What is the outcome we are seeking with this donor visit?
What message are wanting this edition of our magazine to deliver?
What narrative about our progress do we want this report to convey?
Identifying the fundamental or primary purpose of the work, task, event, activity, initiative, meeting, report, etc., is the first and most important question to ask.
When we have and everyone understands a clear purpose, the planning and the work ahead become more clear. But, when we fail to ask this question of purpose (or allow the purpose to get misunderstood or confused), the planning and the work ahead become abstruse and frustrating.

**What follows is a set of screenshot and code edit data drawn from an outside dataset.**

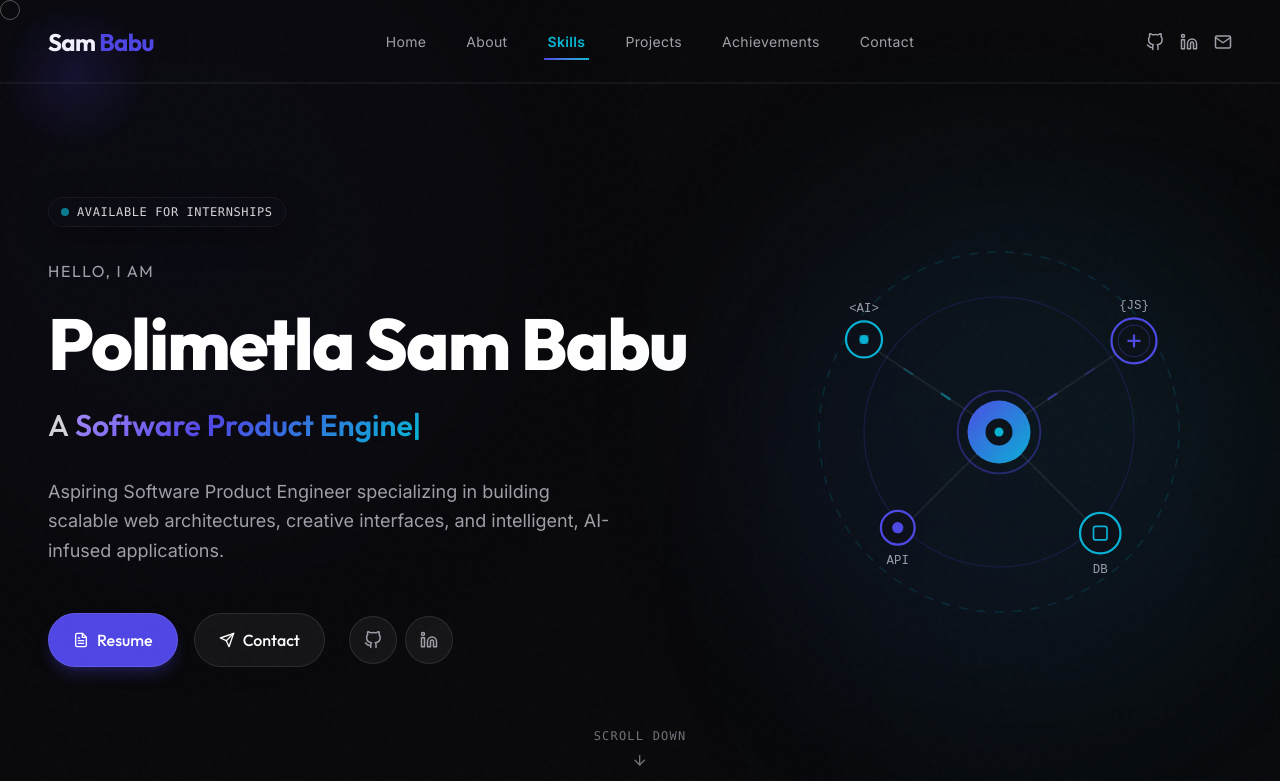
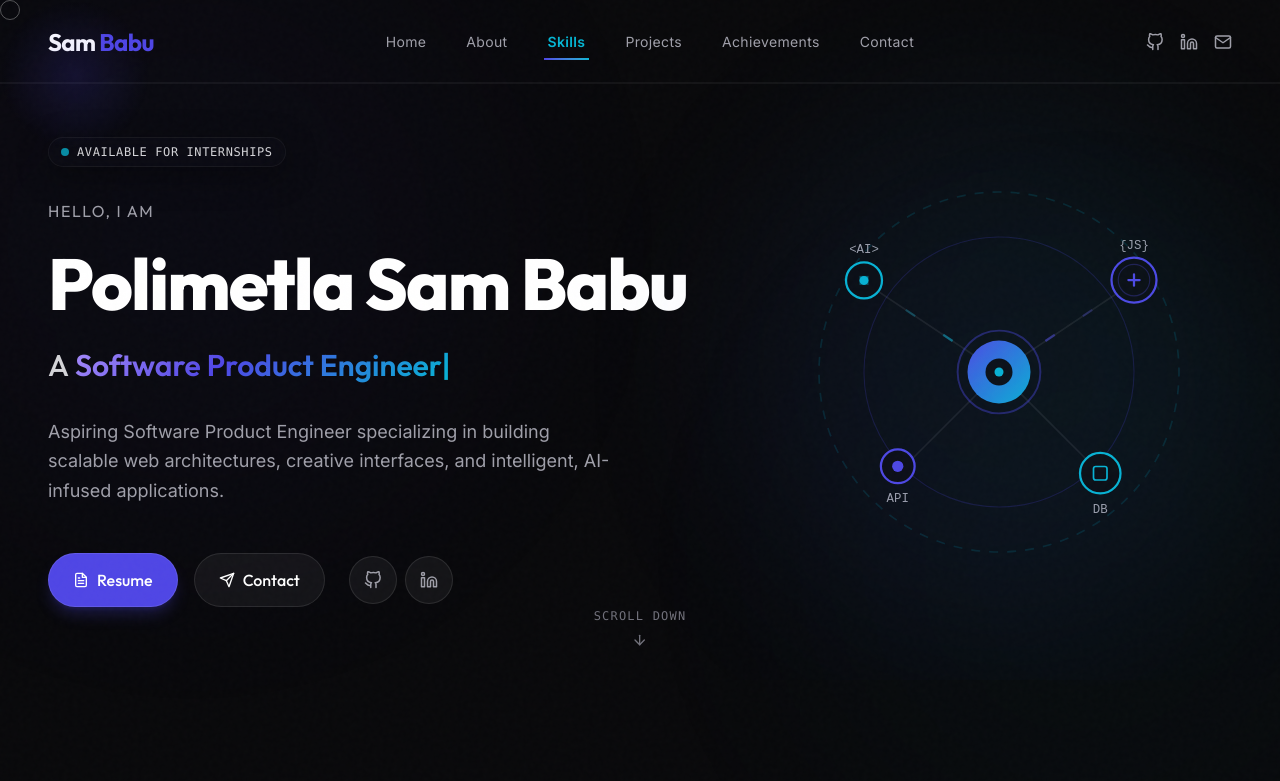
Before and after one commit to SamBabu123456789/Portfolio, a React (Vite) app: page / in a window 1280 px wide. Shown: the top 781 px of the page. Built offline with nearby package versions, Linux system fonts and the light colour scheme.

Commit message:
change hero height to percentage-based min-h

```diff
--- a/src/components/Hero/Hero.jsx
+++ b/src/components/Hero/Hero.jsx
@@ -53,7 +53,7 @@ export default function Hero() {
   return (
     <section
       id="hero"
-      className="min-h-[80vh] lg:min-h-screen relative flex items-center justify-center pt-32 pb-16 overflow-hidden bg-transparent"
+      className="min-h-[80vh] md:min-h-[85vh] relative flex items-center justify-center pt-32 pb-16 overflow-hidden bg-transparent"
     >
       <div className="max-w-7xl mx-auto px-6 md:px-12 w-full grid grid-cols-1 lg:grid-cols-12 gap-12 items-center relative z-10">
 
```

And, yes, if we analyze our efforts for the question of purpose and realize we have more than 2 specific purposes for any single activity, event, mailing, meeting, message, report, etc., we, almost assuredly, have not defined the purpose clearly enough for ourselves and for others. People will still work hard, but they won’t feel inherently rewarded or effective.
Productive effort follows focused purpose.